▶ **Task statement**: The records below are to be set down again exactly, with the pictures left out.

(Input records begins)

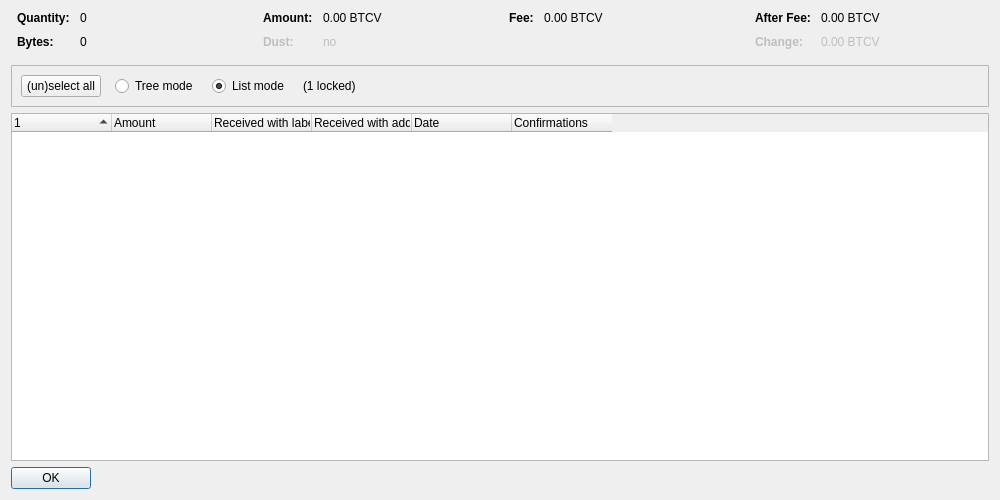
Above: src/qt/forms/coincontroldialog.ui from cpumil/bitcoinV before the change. Below: the same form after it.
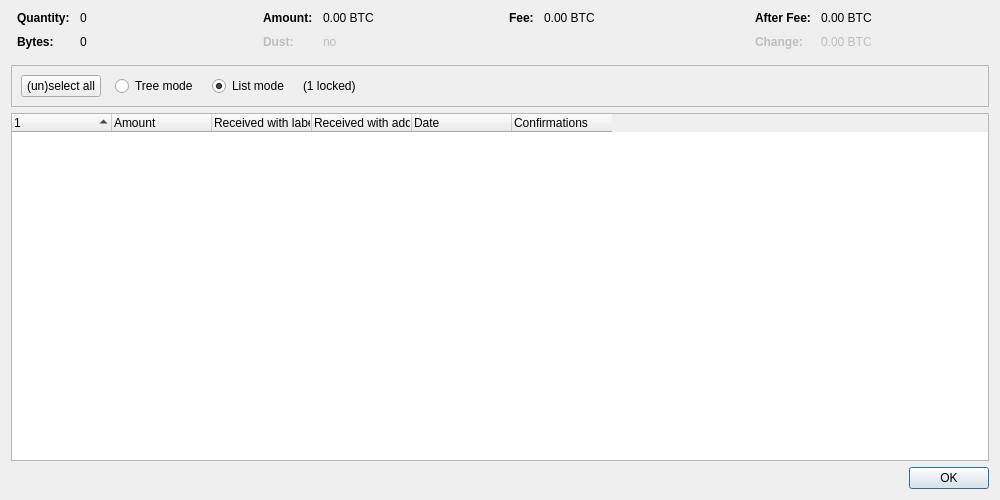
That is the form after the change. Custom widgets are drawn as their Qt base class.

Patch:
```diff
--- a/src/qt/forms/coincontroldialog.ui
+++ b/src/qt/forms/coincontroldialog.ui
@@ -132,7 +132,7 @@
           <enum>Qt::ActionsContextMenu</enum>
          </property>
          <property name="text">
-          <string notr="true">0.00 BTCV</string>
+          <string notr="true">0.00 BTC</string>
          </property>
          <property name="textInteractionFlags">
           <set>Qt::LinksAccessibleByMouse|Qt::TextSelectableByKeyboard|Qt::TextSelectableByMouse</set>
@@ -212,7 +212,7 @@
           <enum>Qt::ActionsContextMenu</enum>
          </property>
          <property name="text">
-          <string notr="true">0.00 BTCV</string>
+          <string notr="true">0.00 BTC</string>
          </property>
          <property name="textInteractionFlags">
           <set>Qt::LinksAccessibleByMouse|Qt::TextSelectableByKeyboard|Qt::TextSelectableByMouse</set>
@@ -257,7 +257,7 @@
           <enum>Qt::ActionsContextMenu</enum>
          </property>
          <property name="text">
-          <string notr="true">0.00 BTCV</string>
+          <string notr="true">0.00 BTC</string>
          </property>
          <property name="textInteractionFlags">
           <set>Qt::LinksAccessibleByMouse|Qt::TextSelectableByKeyboard|Qt::TextSelectableByMouse</set>
@@ -292,7 +292,7 @@
           <enum>Qt::ActionsContextMenu</enum>
          </property>
          <property name="text">
-          <string notr="true">0.00 BTCV</string>
+          <string notr="true">0.00 BTC</string>
          </property>
          <property name="textInteractionFlags">
           <set>Qt::LinksAccessibleByMouse|Qt::TextSelectableByKeyboard|Qt::TextSelectableByMouse</set>
@@ -467,12 +467,6 @@
    </item>
    <item>
     <widget class="QDialogButtonBox" name="buttonBox">
-     <property name="sizePolicy">
-      <sizepolicy hsizetype="Maximum" vsizetype="Fixed">
-       <horstretch>0</horstretch>
-       <verstretch>0</verstretch>
-      </sizepolicy>
-     </property>
      <property name="orientation">
       <enum>Qt::Horizontal</enum>
      </property>
```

(Input records ends)

▶ **Exercise output**:
Above: src/qt/forms/coincontroldialog.ui from cpumil/bitcoinV before the change. Below: the same form after it.
That is the form after the change. Custom widgets are drawn as their Qt base class.

Patch:
```diff
--- a/src/qt/forms/coincontroldialog.ui
+++ b/src/qt/forms/coincontroldialog.ui
@@ -132,7 +132,7 @@
           <enum>Qt::ActionsContextMenu</enum>
          </property>
          <property name="text">
-          <string notr="true">0.00 BTCV</string>
+          <string notr="true">0.00 BTC</string>
          </property>
          <property name="textInteractionFlags">
           <set>Qt::LinksAccessibleByMouse|Qt::TextSelectableByKeyboard|Qt::TextSelectableByMouse</set>
@@ -212,7 +212,7 @@
           <enum>Qt::ActionsContextMenu</enum>
          </property>
          <property name="text">
-          <string notr="true">0.00 BTCV</string>
+          <string notr="true">0.00 BTC</string>
          </property>
          <property name="textInteractionFlags">
           <set>Qt::LinksAccessibleByMouse|Qt::TextSelectableByKeyboard|Qt::TextSelectableByMouse</set>
@@ -257,7 +257,7 @@
           <enum>Qt::ActionsContextMenu</enum>
          </property>
          <property name="text">
-          <string notr="true">0.00 BTCV</string>
+          <string notr="true">0.00 BTC</string>
          </property>
          <property name="textInteractionFlags">
           <set>Qt::LinksAccessibleByMouse|Qt::TextSelectableByKeyboard|Qt::TextSelectableByMouse</set>
@@ -292,7 +292,7 @@
           <enum>Qt::ActionsContextMenu</enum>
          </property>
          <property name="text">
-          <string notr="true">0.00 BTCV</string>
+          <string notr="true">0.00 BTC</string>
          </property>
          <property name="textInteractionFlags">
           <set>Qt::LinksAccessibleByMouse|Qt::TextSelectableByKeyboard|Qt::TextSelectableByMouse</set>
@@ -467,12 +467,6 @@
    </item>
    <item>
     <widget class="QDialogButtonBox" name="buttonBox">
-     <property name="sizePolicy">
-      <sizepolicy hsizetype="Maximum" vsizetype="Fixed">
-       <horstretch>0</horstretch>
-       <verstretch>0</verstretch>
-      </sizepolicy>
-     </property>
      <property name="orientation">
       <enum>Qt::Horizontal</enum>
      </property>
```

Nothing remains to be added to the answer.